Four images show the recovery of 1937 UB (Hermes) by Brian Skiff using the LONEOS 59-cm Schmidt telescope on 2003 Oct 15. The images were obtained at about 20 minute intervals, and show the asteroid moving at a little more than 0.8 deg/day -- about three times the rate of a main-belt asteroid at opposition.
Hermes was discovered on 1937 October 28 by K. Reinmuth at Heidelberg.
According to Lutz D. Schmadel's Dictionary of Minor Planet Names, 4th edition, "Hermes is the only planet which received a name but which got no number. The planet was very near the Earth, moving at an hourly rate of more than 20 minutes of arc in the discovery night. Hermes passed from opposition to conjunction within only two days. He reached closest approach on Oct. 30 with only 0.005 AU [about twice the distance of the Moon]. Unfortunately, the minor planet was lost immediately after discovery."

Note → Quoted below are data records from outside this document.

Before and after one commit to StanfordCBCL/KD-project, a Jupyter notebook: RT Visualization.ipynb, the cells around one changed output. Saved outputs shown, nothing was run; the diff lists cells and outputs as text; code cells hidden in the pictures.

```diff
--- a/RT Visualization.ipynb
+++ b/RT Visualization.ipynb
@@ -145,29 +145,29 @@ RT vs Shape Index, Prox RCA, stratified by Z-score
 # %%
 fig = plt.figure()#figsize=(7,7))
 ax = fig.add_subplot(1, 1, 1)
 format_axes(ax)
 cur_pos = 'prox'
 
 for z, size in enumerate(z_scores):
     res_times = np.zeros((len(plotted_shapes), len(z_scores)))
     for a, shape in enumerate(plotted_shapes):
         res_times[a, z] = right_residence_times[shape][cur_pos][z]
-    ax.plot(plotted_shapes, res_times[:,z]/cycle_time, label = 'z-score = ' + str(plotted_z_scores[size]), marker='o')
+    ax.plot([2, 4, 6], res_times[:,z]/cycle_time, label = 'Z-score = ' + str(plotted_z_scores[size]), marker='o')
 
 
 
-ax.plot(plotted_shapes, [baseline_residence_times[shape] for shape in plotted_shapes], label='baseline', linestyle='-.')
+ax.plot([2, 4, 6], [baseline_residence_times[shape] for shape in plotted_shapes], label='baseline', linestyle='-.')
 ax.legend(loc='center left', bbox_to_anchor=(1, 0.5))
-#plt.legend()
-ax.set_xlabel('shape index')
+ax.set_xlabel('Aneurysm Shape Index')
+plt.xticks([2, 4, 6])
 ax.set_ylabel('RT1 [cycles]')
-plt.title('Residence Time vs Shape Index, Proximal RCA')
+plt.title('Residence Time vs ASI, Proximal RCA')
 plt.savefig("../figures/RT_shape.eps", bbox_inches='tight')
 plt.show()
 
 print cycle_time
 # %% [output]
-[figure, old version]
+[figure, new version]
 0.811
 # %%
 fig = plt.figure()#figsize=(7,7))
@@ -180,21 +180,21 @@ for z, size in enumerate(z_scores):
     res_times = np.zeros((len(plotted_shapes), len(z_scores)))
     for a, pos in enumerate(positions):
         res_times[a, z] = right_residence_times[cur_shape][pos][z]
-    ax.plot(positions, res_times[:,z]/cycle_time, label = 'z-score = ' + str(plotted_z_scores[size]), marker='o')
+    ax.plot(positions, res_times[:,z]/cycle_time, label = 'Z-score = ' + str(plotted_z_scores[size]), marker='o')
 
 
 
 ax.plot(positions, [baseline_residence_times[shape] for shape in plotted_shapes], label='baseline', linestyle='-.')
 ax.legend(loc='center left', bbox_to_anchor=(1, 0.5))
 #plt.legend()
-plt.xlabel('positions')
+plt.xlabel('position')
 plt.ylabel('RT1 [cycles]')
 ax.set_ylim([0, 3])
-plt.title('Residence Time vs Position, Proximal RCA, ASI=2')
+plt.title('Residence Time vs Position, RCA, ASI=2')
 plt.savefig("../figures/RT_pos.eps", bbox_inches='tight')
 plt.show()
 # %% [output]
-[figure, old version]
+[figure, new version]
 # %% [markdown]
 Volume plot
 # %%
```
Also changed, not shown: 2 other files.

Dr. Edward Bowell, director of LONEOS, estimates Hermes to be 1 to 2 km in diameter. It will make its closest approach on 2003 Nov 4 when it will be 0.048 AU (about 18 times the distance to the Moon) from Earth. On its current orbit, Hermes cannot approach Earth more closely than 1.4 lunar distances.
© Lowell Observatory 2008
Contacts: Ted Bowell and Bruce Koehn
|Last modified: 2008 April 1|